Aim of the exercise: Lines holding the string "distintas" are the ones to copy; find them all in the data.
── Excerpted data
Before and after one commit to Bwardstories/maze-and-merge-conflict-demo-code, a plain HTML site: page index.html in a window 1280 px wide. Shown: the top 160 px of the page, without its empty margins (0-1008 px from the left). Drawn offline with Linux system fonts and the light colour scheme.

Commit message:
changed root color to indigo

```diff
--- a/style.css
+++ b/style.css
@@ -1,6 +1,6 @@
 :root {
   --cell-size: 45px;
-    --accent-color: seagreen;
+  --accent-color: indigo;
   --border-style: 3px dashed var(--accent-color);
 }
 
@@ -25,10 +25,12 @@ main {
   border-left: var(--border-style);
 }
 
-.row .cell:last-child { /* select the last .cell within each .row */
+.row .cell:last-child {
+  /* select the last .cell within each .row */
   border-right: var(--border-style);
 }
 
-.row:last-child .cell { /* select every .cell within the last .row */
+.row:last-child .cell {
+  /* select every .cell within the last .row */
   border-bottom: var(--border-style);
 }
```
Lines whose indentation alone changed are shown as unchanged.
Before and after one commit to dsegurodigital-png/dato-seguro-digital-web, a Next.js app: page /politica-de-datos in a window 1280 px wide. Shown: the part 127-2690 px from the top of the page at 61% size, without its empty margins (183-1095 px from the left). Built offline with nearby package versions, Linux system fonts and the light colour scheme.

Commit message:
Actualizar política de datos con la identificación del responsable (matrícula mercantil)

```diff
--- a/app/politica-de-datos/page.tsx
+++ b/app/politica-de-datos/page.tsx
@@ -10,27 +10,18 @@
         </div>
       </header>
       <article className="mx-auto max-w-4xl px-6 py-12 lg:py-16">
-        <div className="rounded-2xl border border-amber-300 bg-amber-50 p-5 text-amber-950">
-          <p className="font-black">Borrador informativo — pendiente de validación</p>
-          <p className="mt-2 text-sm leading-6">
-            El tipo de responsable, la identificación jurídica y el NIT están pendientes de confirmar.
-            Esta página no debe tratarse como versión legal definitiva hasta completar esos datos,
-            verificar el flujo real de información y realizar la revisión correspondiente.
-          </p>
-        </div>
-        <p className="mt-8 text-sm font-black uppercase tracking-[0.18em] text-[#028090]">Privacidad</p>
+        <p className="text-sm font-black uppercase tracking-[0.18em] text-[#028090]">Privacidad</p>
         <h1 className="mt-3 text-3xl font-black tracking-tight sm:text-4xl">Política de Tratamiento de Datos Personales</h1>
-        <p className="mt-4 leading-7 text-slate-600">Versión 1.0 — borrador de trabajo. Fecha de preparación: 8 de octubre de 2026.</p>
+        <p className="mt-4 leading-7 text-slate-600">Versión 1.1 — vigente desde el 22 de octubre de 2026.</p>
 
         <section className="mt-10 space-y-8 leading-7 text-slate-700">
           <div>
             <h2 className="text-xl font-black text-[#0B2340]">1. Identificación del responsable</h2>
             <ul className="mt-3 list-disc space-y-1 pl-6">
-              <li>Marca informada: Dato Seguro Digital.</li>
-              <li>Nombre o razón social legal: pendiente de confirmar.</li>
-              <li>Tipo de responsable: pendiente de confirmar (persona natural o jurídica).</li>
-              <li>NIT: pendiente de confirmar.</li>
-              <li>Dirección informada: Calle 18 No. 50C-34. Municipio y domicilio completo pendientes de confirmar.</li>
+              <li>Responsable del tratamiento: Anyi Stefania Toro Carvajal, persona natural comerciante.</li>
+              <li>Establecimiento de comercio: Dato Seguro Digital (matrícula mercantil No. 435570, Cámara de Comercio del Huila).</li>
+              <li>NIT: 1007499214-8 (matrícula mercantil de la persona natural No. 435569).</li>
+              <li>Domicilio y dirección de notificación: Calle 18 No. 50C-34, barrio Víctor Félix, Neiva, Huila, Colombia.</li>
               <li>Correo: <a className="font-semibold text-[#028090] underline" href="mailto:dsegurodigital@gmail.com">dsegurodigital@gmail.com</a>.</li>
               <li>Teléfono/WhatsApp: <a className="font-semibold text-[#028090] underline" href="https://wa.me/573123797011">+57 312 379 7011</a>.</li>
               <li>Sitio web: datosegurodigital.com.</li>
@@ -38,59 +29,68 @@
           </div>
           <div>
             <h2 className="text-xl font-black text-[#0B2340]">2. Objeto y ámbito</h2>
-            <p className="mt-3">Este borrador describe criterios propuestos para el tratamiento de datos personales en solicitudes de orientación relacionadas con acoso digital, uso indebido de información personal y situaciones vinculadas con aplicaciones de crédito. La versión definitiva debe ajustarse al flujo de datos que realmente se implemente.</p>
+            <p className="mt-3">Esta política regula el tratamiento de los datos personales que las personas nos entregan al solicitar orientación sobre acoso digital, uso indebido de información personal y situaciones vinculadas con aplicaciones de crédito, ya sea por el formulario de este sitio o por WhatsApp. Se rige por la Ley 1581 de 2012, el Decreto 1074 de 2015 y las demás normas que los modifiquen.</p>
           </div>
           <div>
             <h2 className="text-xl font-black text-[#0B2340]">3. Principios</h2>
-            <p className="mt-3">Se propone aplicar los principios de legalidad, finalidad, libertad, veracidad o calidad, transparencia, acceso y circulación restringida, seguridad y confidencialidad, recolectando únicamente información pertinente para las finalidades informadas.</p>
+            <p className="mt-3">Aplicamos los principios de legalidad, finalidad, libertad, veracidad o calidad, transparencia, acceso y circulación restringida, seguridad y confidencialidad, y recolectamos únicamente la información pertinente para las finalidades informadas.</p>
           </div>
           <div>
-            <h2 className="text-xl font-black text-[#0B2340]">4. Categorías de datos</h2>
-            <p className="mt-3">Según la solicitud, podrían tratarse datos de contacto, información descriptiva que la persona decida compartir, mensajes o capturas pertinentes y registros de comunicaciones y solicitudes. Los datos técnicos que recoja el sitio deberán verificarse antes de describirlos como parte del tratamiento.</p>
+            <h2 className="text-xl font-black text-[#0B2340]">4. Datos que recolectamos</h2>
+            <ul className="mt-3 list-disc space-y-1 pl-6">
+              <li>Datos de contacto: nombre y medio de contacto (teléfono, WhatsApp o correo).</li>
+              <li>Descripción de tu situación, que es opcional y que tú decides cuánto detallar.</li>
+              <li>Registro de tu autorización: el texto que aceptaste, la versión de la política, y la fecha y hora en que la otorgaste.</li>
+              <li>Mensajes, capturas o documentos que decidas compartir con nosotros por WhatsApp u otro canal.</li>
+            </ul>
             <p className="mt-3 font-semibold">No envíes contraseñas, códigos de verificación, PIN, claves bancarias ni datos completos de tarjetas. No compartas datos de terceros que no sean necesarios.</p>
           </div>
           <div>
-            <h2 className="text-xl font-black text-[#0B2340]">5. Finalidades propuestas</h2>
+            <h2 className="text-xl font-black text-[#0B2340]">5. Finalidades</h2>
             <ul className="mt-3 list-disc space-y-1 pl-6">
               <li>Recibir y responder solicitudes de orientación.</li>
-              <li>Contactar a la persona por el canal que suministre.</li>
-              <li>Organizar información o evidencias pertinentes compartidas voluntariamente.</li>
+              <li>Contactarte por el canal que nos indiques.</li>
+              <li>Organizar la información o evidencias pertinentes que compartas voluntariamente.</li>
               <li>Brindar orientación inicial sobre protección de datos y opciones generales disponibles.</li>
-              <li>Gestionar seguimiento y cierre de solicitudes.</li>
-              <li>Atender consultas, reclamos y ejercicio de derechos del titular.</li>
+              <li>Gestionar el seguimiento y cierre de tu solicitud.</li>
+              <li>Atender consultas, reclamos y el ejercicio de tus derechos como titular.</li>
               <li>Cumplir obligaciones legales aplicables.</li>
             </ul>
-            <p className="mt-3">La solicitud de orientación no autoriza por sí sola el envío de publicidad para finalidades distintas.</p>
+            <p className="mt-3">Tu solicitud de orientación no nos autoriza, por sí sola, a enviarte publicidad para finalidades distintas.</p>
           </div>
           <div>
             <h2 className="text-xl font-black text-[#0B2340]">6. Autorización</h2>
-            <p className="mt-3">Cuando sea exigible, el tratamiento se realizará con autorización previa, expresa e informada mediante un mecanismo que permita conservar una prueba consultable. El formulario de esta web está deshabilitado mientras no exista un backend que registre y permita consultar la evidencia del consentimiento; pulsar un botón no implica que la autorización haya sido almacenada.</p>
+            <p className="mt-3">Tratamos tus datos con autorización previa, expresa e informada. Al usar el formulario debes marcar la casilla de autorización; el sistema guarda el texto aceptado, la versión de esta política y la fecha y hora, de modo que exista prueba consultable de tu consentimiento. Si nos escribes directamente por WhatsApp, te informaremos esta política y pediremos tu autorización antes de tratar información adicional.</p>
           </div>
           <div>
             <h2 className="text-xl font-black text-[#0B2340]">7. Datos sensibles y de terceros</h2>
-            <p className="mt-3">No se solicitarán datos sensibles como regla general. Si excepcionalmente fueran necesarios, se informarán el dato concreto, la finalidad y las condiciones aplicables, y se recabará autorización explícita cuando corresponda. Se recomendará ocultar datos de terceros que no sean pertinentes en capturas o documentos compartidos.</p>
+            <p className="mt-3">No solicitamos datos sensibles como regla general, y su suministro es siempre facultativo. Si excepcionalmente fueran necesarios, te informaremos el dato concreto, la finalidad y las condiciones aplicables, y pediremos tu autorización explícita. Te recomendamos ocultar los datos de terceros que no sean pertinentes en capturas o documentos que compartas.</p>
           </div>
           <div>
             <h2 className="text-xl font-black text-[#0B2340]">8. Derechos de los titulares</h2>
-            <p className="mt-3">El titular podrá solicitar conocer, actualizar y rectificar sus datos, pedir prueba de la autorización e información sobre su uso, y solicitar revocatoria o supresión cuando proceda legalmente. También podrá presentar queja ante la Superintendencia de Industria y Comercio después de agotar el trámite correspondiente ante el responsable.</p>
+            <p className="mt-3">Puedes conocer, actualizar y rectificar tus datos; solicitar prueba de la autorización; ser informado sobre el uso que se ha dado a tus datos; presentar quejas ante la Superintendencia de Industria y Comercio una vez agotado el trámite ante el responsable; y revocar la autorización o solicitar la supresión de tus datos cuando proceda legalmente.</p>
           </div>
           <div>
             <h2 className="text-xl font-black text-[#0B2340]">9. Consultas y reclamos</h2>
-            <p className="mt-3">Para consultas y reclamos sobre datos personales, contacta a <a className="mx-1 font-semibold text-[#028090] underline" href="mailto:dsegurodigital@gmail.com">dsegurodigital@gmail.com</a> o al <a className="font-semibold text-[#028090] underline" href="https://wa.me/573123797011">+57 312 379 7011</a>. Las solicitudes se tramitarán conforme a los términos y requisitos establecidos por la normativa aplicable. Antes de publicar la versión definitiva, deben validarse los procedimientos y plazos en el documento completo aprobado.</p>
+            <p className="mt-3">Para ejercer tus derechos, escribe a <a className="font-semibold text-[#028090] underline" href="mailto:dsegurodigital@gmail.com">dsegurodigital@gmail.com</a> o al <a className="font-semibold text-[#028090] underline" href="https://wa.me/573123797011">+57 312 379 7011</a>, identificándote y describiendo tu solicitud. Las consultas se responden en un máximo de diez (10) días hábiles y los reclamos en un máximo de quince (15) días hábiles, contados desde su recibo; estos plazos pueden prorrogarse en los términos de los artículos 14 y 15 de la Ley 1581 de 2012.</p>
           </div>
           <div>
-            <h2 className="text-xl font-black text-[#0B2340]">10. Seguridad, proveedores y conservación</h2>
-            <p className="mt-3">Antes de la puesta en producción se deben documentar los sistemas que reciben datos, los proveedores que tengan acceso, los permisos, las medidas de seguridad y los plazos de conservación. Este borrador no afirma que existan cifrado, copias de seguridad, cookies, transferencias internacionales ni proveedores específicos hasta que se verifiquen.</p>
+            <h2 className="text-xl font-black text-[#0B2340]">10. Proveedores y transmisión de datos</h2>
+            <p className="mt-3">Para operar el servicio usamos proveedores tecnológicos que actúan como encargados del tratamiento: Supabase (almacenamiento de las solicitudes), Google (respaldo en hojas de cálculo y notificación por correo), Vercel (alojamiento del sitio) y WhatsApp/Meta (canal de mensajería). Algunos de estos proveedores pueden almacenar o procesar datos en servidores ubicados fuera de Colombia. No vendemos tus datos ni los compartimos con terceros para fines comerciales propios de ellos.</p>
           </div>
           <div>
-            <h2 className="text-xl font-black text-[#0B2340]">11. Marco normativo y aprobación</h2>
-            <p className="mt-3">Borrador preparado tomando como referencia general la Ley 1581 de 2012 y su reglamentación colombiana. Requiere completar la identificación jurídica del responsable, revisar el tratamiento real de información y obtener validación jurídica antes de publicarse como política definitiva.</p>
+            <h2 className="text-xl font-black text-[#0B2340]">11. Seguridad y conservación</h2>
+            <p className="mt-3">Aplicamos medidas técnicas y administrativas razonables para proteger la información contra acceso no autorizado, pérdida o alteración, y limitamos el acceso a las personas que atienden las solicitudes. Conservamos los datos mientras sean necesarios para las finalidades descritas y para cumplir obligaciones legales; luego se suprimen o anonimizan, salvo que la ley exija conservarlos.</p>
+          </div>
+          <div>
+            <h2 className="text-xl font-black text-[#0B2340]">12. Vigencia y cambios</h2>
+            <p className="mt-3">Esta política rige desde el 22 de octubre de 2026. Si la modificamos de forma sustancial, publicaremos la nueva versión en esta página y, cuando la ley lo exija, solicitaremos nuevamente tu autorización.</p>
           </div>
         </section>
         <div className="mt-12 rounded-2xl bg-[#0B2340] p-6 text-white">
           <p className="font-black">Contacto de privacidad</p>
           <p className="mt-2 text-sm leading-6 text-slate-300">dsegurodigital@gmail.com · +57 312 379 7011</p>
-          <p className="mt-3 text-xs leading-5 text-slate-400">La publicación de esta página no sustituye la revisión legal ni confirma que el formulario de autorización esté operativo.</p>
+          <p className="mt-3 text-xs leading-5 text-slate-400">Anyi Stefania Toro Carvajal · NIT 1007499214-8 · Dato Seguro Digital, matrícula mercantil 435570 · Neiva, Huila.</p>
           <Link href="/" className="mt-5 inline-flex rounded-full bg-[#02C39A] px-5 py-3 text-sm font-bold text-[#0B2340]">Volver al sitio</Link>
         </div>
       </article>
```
────
Response box:
-            <p className="mt-3">La solicitud de orientación no autoriza por sí sola el envío de publicidad para finalidades distintas.</p>
+            <p className="mt-3">Tu solicitud de orientación no nos autoriza, por sí sola, a enviarte publicidad para finalidades distintas.</p>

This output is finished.